=== Task goal ===
Each record must be printed again exactly as it appears.

(Front-end code edit data)
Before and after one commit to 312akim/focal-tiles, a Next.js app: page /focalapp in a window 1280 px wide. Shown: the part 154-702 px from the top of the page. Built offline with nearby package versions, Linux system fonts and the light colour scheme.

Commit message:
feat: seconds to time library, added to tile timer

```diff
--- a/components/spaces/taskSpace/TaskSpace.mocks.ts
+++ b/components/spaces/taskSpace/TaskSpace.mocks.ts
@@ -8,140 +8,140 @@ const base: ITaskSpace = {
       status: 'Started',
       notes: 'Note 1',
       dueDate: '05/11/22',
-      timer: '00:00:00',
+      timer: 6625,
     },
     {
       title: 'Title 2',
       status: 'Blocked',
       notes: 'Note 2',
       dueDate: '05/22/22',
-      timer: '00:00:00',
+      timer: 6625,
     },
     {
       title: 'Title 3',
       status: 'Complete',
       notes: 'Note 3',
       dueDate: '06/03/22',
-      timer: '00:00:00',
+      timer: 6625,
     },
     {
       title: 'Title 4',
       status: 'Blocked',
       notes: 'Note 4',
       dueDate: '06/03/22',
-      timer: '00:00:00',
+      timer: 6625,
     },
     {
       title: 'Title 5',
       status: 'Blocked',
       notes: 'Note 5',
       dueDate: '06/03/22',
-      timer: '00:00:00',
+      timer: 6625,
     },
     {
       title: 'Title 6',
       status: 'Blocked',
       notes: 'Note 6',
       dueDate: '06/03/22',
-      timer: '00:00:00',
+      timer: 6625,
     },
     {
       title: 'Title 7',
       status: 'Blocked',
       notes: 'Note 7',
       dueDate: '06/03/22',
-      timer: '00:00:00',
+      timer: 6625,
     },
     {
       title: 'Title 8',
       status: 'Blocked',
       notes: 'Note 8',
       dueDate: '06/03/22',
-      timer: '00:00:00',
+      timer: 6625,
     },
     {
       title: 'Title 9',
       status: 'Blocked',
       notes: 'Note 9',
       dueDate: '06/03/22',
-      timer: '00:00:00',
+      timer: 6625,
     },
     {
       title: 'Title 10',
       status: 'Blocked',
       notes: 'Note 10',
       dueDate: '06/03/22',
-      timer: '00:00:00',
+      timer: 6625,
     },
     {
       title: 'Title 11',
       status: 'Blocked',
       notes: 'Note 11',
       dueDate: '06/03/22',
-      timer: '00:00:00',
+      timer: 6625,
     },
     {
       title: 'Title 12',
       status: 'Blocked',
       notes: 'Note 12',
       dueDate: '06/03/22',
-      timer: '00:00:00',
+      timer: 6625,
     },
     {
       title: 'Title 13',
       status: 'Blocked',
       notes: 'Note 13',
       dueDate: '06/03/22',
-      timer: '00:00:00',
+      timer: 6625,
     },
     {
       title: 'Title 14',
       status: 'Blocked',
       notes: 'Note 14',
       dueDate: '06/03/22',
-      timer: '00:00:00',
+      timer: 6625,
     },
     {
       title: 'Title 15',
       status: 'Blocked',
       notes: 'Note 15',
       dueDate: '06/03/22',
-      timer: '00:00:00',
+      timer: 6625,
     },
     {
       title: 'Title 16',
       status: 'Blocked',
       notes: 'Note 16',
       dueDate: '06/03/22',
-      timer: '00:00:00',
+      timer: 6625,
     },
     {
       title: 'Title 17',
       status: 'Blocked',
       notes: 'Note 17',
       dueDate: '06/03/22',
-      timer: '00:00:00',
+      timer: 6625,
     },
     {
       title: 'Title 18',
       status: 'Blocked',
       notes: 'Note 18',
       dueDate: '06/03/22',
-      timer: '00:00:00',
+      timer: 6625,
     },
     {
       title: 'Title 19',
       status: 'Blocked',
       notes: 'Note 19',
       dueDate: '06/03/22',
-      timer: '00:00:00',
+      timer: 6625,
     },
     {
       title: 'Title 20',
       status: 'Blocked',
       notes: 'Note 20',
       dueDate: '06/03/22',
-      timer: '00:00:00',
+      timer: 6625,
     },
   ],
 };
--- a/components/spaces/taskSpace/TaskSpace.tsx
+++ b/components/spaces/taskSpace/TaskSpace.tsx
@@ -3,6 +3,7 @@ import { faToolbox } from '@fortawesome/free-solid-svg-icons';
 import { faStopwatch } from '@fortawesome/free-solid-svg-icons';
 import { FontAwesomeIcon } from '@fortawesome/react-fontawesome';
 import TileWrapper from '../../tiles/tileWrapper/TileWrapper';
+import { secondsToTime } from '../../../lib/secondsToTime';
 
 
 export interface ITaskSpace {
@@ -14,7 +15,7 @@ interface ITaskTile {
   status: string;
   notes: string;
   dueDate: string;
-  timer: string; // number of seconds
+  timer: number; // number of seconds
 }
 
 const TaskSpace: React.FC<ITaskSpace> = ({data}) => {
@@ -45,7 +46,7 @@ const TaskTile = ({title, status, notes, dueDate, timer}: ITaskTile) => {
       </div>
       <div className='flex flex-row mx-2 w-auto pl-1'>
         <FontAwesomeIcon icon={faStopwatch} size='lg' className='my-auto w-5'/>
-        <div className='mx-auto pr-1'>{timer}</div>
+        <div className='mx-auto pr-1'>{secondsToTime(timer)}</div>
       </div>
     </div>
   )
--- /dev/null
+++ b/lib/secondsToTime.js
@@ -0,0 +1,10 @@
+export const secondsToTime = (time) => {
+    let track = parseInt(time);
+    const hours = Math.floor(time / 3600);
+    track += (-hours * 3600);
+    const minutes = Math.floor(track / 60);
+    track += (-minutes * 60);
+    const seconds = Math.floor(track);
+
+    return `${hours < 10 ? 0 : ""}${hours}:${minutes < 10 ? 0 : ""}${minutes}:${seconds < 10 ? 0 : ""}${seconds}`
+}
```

=== Task response ===
Before and after one commit to 312akim/focal-tiles, a Next.js app: page /focalapp in a window 1280 px wide. Shown: the part 154-702 px from the top of the page. Built offline with nearby package versions, Linux system fonts and the light colour scheme.

Commit message:
feat: seconds to time library, added to tile timer

```diff
--- a/components/spaces/taskSpace/TaskSpace.mocks.ts
+++ b/components/spaces/taskSpace/TaskSpace.mocks.ts
@@ -8,140 +8,140 @@ const base: ITaskSpace = {
       status: 'Started',
       notes: 'Note 1',
       dueDate: '05/11/22',
-      timer: '00:00:00',
+      timer: 6625,
     },
     {
       title: 'Title 2',
       status: 'Blocked',
       notes: 'Note 2',
       dueDate: '05/22/22',
-      timer: '00:00:00',
+      timer: 6625,
     },
     {
       title: 'Title 3',
       status: 'Complete',
       notes: 'Note 3',
       dueDate: '06/03/22',
-      timer: '00:00:00',
+      timer: 6625,
     },
     {
       title: 'Title 4',
       status: 'Blocked',
       notes: 'Note 4',
       dueDate: '06/03/22',
-      timer: '00:00:00',
+      timer: 6625,
     },
     {
       title: 'Title 5',
       status: 'Blocked',
       notes: 'Note 5',
       dueDate: '06/03/22',
-      timer: '00:00:00',
+      timer: 6625,
     },
     {
       title: 'Title 6',
       status: 'Blocked',
       notes: 'Note 6',
       dueDate: '06/03/22',
-      timer: '00:00:00',
+      timer: 6625,
     },
     {
       title: 'Title 7',
       status: 'Blocked',
       notes: 'Note 7',
       dueDate: '06/03/22',
-      timer: '00:00:00',
+      timer: 6625,
     },
     {
       title: 'Title 8',
       status: 'Blocked',
       notes: 'Note 8',
       dueDate: '06/03/22',
-      timer: '00:00:00',
+      timer: 6625,
     },
     {
       title: 'Title 9',
       status: 'Blocked',
       notes: 'Note 9',
       dueDate: '06/03/22',
-      timer: '00:00:00',
+      timer: 6625,
     },
     {
       title: 'Title 10',
       status: 'Blocked',
       notes: 'Note 10',
       dueDate: '06/03/22',
-      timer: '00:00:00',
+      timer: 6625,
     },
     {
       title: 'Title 11',
       status: 'Blocked',
       notes: 'Note 11',
       dueDate: '06/03/22',
-      timer: '00:00:00',
+      timer: 6625,
     },
     {
       title: 'Title 12',
       status: 'Blocked',
       notes: 'Note 12',
       dueDate: '06/03/22',
-      timer: '00:00:00',
+      timer: 6625,
     },
     {
       title: 'Title 13',
       status: 'Blocked',
       notes: 'Note 13',
       dueDate: '06/03/22',
-      timer: '00:00:00',
+      timer: 6625,
     },
     {
       title: 'Title 14',
       status: 'Blocked',
       notes: 'Note 14',
       dueDate: '06/03/22',
-      timer: '00:00:00',
+      timer: 6625,
     },
     {
       title: 'Title 15',
       status: 'Blocked',
       notes: 'Note 15',
       dueDate: '06/03/22',
-      timer: '00:00:00',
+      timer: 6625,
     },
     {
       title: 'Title 16',
       status: 'Blocked',
       notes: 'Note 16',
       dueDate: '06/03/22',
-      timer: '00:00:00',
+      timer: 6625,
     },
     {
       title: 'Title 17',
       status: 'Blocked',
       notes: 'Note 17',
       dueDate: '06/03/22',
-      timer: '00:00:00',
+      timer: 6625,
     },
     {
       title: 'Title 18',
       status: 'Blocked',
       notes: 'Note 18',
       dueDate: '06/03/22',
-      timer: '00:00:00',
+      timer: 6625,
     },
     {
       title: 'Title 19',
       status: 'Blocked',
       notes: 'Note 19',
       dueDate: '06/03/22',
-      timer: '00:00:00',
+      timer: 6625,
     },
     {
       title: 'Title 20',
       status: 'Blocked',
       notes: 'Note 20',
       dueDate: '06/03/22',
-      timer: '00:00:00',
+      timer: 6625,
     },
   ],
 };
--- a/components/spaces/taskSpace/TaskSpace.tsx
+++ b/components/spaces/taskSpace/TaskSpace.tsx
@@ -3,6 +3,7 @@ import { faToolbox } from '@fortawesome/free-solid-svg-icons';
 import { faStopwatch } from '@fortawesome/free-solid-svg-icons';
 import { FontAwesomeIcon } from '@fortawesome/react-fontawesome';
 import TileWrapper from '../../tiles/tileWrapper/TileWrapper';
+import { secondsToTime } from '../../../lib/secondsToTime';
 
 
 export interface ITaskSpace {
@@ -14,7 +15,7 @@ interface ITaskTile {
   status: string;
   notes: string;
   dueDate: string;
-  timer: string; // number of seconds
+  timer: number; // number of seconds
 }
 
 const TaskSpace: React.FC<ITaskSpace> = ({data}) => {
@@ -45,7 +46,7 @@ const TaskTile = ({title, status, notes, dueDate, timer}: ITaskTile) => {
       </div>
       <div className='flex flex-row mx-2 w-auto pl-1'>
         <FontAwesomeIcon icon={faStopwatch} size='lg' className='my-auto w-5'/>
-        <div className='mx-auto pr-1'>{timer}</div>
+        <div className='mx-auto pr-1'>{secondsToTime(timer)}</div>
       </div>
     </div>
   )
--- /dev/null
+++ b/lib/secondsToTime.js
@@ -0,0 +1,10 @@
+export const secondsToTime = (time) => {
+    let track = parseInt(time);
+    const hours = Math.floor(time / 3600);
+    track += (-hours * 3600);
+    const minutes = Math.floor(track / 60);
+    track += (-minutes * 60);
+    const seconds = Math.floor(track);
+
+    return `${hours < 10 ? 0 : ""}${hours}:${minutes < 10 ? 0 : ""}${minutes}:${seconds < 10 ? 0 : ""}${seconds}`
+}
```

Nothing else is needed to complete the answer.